It works surprisingly well. At first they all think it is a game, but eventually they start to realize that things are more real than they thought. The movie does a great job of keeping the viewer in their toes as well, as what seems real might not be as real as they seem or make fake parts aren’t as fake as they seem. All the players do their part, though Bateman’s deadpan and McAdams enthusiasm do a lot of the work in getting jokes across. The best part is Jesse Plemons, who underplays everything as Gary. He come across as genuinely creepy. It is hard to tell if he is just depressed because of his divorce or planning something sinister. It all pays off in the best way.

I’m not an expert on shooting movies, but even I can tell the difference between the usual comedy and what is seen in Game Night. Maybe it’s bad that the movie has shots that stand out, but they stood out to me in a good way, enhancing my enjoyment of the movie. There are a handful of distant establishing shots that almost look like models, like they are all pieces on a gameboard, before the camera zooms in on the action. There is also a chase scene through a mansion that at least looks like an impressive long take as the various characters run up and down stairways. The movie really looks good.

I wouldn’t call Game Night great. There is a decent chance I won’t remember I saw it come the end of the year. But it is better than even my somewhat high hopes had expected. It it definitely worth hitting a matinee for or grabbing from the Redbox in few months.

***1/2

Battle of the Sexes

I don’t know that I expected to like Battle of the Sexes more than I did, but I certainly hoped I would. It is okay, but I thought maybe it could be really good.  Battle of the Sexes is about the tennis match between Billie Jean King and Bobby Riggs, but it is also about Billie Jean’s personal life, the founding of what would become the WTA and a little about Bobby Riggs. These are all worthwhile stories, but the movie spreads itself a little thin trying to tell all of them and ends up not really telling them all that well.

The Bobby Riggs part of the movie is pretty stunted.  Steve Carell does a great job, playing a fading gambling addict who is just trying to maintain some relevance in a world that is leaving him behind.  There is something irrepressibly comical about him, both when he is being disgustingly sexist and when he is playing games in the living room with his son.  While he is a player in this story, this movie is not his story and it probably shouldn’t be.  But the movie gives just enough of a look into him to leave you wanting more, in a bad way.  After that scene of him playing with his son, we don’t see that son again.  We do meet another, older son who gets a little bit of a story, but he never really amounts to anything as a character.

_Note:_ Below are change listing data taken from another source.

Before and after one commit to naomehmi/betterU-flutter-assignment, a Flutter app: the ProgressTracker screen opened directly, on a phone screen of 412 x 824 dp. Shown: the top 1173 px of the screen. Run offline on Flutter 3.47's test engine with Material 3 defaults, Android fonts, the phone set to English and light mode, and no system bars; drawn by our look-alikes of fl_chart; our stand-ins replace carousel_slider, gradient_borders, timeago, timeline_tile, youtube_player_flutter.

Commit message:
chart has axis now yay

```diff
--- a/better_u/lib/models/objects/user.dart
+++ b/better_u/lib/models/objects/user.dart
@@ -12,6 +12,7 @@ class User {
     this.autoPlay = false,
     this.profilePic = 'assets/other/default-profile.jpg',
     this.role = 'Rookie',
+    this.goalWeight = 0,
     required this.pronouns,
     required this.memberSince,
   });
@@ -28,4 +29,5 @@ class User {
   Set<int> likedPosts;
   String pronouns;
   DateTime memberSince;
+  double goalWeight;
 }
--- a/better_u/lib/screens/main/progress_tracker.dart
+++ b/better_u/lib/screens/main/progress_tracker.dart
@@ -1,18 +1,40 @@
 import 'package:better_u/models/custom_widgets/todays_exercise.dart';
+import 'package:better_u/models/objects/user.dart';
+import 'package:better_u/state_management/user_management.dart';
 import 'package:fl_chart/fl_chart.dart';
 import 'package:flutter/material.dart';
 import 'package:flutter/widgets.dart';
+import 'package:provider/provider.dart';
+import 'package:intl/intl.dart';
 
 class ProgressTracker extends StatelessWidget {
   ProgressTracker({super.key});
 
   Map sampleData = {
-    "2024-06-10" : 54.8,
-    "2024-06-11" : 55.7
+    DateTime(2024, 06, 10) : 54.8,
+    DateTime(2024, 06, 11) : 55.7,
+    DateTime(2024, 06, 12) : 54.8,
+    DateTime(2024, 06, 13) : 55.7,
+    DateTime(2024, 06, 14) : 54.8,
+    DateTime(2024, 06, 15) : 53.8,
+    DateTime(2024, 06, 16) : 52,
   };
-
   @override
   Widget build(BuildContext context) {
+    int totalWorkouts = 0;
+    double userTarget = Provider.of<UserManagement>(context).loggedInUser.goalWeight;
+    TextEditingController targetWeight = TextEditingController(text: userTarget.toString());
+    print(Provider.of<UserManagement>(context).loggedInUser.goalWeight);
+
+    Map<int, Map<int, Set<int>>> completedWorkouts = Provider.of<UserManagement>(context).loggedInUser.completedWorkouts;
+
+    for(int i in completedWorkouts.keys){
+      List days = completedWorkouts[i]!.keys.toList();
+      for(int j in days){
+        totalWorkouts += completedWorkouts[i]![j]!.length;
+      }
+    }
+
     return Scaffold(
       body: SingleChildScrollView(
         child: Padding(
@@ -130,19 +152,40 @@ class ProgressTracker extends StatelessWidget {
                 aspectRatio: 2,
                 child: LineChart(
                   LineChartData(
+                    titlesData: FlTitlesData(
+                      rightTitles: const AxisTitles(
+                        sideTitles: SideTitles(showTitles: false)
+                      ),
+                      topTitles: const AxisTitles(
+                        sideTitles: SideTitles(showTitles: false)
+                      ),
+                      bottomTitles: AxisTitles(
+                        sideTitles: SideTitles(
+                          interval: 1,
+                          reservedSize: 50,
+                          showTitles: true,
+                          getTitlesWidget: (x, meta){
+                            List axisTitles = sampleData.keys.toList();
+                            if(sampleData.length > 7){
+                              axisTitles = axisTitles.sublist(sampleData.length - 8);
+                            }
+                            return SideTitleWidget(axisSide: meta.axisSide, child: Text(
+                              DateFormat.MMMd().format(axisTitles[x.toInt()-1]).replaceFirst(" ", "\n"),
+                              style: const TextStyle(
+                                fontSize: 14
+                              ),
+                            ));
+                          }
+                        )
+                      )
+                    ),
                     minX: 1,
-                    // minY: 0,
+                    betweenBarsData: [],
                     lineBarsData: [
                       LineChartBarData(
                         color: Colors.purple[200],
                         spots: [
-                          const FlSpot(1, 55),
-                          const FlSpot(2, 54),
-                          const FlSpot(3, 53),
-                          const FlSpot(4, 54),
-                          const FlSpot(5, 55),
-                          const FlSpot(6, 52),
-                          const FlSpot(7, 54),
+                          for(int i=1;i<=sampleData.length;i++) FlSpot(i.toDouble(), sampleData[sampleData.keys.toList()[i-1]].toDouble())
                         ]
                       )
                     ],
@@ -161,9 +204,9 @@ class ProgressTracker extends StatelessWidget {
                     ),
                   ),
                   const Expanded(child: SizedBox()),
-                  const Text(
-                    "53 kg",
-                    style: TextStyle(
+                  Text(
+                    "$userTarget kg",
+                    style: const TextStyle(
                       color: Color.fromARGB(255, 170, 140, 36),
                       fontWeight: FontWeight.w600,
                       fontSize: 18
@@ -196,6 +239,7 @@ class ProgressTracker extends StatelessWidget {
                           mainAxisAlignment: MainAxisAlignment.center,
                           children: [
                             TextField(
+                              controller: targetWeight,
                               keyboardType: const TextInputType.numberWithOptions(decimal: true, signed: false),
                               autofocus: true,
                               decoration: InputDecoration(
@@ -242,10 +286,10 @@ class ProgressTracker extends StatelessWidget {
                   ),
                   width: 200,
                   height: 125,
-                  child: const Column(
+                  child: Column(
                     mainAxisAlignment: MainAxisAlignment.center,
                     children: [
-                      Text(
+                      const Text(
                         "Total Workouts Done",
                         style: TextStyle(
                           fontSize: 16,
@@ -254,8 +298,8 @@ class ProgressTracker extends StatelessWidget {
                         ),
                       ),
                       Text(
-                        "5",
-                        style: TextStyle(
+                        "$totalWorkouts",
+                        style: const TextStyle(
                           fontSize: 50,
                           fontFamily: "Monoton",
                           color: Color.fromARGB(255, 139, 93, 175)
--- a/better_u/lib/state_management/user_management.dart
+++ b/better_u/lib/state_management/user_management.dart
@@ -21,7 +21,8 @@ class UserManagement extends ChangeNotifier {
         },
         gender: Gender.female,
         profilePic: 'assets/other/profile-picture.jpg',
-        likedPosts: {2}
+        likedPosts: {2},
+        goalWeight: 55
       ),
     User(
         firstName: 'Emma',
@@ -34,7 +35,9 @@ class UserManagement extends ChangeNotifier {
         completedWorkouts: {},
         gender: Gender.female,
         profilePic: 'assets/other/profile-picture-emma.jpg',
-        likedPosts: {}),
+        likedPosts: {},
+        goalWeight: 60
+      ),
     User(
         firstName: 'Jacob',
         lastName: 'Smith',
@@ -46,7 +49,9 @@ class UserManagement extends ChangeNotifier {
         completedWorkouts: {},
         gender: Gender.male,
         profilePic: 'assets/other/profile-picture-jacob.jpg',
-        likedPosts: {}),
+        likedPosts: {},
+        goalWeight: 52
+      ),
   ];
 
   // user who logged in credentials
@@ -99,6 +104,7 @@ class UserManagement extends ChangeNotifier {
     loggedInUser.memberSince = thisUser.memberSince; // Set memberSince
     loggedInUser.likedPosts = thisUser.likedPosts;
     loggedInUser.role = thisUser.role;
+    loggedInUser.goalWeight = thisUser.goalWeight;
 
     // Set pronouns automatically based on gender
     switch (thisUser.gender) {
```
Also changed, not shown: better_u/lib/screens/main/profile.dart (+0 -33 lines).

The movie opens with Billie Jean and Gladys Heldman arranging a boycott of a tennis tournament that pays the male winners 12 times what the female winners get.  They, along with a handful of other women player’s, start what in a few years would become the WTA.  That in itself is likely enough to sustain a movie, but it just sort of happens over the first twenty minutes or so of this movie.  It opens a lot of interesting avenues and leaves them completely unexplored.

The main thrust of the movie, before the central tennis match actually starts to happen, is Billie Jean’s unexpected romance with her hairdresser. It is very unexpected because she is happily married.  That gets the bulk of the movie’s time and is a story worth telling. But unless I am misreading, it is also the subplot that is least on theme. Her husband is possibly the only male figure in this movie that isn’t awful.  He is supportive of King and his interactions with Marilyn, her lover, are more about warning her off to prevent her from disrupting King’s focus, noting that for their mutual love tennis comes first. It other than giving King something else to worry about, it doesn’t really play into the match from which this movie gets its name.

Battle of the Sexes is definitely worth seeing. Emma Stone is excellent as King and Carell is good as Riggs.  The movie is just overwhelmingly pleasant.  It is fun to watch, even as the issues it deals with remain issues 40 years later.  But this movie feels a little like a missed opportunity, like it was close to being just a little bit better and truly memorable.

***1/2